MANILA, Philippines —The illegal entry of China in the Philippine Rise led to the naming of its five underwater sea features.
But the Department of Foreign Affairs (DFA) noted that no protest has been filed yet against China.
This, after the recommendation of the National Mapping Resource Information Authority (NAMRIA) to rename the said natural resources.
The Philippine government chose to be diplomatic and have a bilateral talk with China.
“The mechanism we’re using is the bilateral dialogue and having said that, that’s where next steps are going to be developed. But basically, an agreement has been made that no further researches must be done without the permission of the Philippine side,” said DFA Usec. Ernesto Abella.
Abella said China agreed on this and added that they are ready for any negotiations to resolve the issue.
“We raised our concern. When we raised our concern, they were willing, quite willing to proceed upon agreed upon terms from henceforth,” said the undersecretary.
A maritime law expert, on the other hand, said that if the Philippines is serious in reclaiming the said feature, this should have been done before China’s discovery.
“The appropriate and peace communication should have been before the approval of the names instead of years later. The first name was approved back in 2015, pa. [The] Second set in 2016 and then the last two in 2017 or the last year,” said maritime law expert Prof. Jay Batongbacal.
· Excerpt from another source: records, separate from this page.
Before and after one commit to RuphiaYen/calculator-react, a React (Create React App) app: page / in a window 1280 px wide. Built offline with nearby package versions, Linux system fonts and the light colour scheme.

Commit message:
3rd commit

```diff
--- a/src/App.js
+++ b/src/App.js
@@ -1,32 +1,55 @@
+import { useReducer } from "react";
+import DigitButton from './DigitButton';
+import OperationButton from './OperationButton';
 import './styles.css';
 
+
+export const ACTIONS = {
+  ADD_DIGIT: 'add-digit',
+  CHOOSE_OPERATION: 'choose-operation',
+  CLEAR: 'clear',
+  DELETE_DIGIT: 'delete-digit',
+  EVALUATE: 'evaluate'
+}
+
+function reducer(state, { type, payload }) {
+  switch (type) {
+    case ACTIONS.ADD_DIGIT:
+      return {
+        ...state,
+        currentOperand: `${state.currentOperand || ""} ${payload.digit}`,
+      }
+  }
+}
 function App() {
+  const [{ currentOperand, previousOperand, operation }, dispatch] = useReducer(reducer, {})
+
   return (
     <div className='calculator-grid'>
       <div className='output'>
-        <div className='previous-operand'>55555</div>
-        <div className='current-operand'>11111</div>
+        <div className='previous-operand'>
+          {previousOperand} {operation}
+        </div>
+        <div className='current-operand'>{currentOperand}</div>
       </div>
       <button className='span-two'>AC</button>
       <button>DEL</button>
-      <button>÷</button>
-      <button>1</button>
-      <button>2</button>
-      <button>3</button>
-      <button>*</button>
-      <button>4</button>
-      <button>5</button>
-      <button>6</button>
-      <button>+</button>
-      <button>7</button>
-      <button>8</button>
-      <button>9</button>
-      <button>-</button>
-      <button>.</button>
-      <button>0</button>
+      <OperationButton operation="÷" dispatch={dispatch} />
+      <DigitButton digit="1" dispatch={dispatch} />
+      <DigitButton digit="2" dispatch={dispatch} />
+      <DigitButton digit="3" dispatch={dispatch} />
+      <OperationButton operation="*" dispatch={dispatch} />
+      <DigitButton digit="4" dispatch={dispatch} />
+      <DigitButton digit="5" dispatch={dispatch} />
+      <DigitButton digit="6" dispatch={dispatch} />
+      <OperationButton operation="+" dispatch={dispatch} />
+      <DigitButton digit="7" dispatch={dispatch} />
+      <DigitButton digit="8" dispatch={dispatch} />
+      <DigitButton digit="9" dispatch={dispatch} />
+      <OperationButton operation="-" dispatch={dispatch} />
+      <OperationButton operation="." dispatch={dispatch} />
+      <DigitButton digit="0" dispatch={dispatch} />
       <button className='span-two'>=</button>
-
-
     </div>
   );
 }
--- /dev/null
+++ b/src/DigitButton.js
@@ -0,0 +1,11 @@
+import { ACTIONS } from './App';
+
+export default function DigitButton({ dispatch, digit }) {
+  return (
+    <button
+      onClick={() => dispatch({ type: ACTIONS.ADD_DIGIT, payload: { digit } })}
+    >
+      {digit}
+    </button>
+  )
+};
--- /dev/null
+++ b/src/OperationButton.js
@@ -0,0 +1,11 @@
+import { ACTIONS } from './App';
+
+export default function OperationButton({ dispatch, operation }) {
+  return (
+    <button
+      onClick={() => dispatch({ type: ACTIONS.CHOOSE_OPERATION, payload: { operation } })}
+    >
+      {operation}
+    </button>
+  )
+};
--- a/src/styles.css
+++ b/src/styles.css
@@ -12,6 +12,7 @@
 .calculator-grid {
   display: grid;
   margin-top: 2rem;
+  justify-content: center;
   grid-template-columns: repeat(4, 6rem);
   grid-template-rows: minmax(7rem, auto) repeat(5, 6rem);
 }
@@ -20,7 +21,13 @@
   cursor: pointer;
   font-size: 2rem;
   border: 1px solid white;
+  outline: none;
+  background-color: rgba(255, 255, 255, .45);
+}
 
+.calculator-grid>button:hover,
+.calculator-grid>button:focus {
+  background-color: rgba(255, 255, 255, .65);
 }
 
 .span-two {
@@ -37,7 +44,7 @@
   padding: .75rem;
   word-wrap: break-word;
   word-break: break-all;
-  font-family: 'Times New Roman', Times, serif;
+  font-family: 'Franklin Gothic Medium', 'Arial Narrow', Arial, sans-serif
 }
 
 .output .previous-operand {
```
For Senator Bam Aquino, the administration should fight for the country’s sovereign rights and support Filipino scientists in the conduct of independent research in the area.
Senate President Koko Pimentel, in the meantime, supports the idea of changing the name given by China on the said five features in Benham Rise.
“If there are procedures to give names to underwater features, there are also procedures to change the names. So labanan na lang yan (it’s a fight for) who has the right to give the name,” said Senate President Sen. Aquilino Pimentel III.
Despite this, Pimentel said that there is nothing to worry about the said issue.
“Let’s not be alarmist, because giving name is not really claiming it,” said Pimentel.
As of now, bilateral dialogues between Philippines and China continue to clarify the illegal entry of China in the Philippine side. But the country’s position is clear — no state is allowed to enter the territory without permission from the Philippine side. — Mai Bermudez | UNTV News and Rescue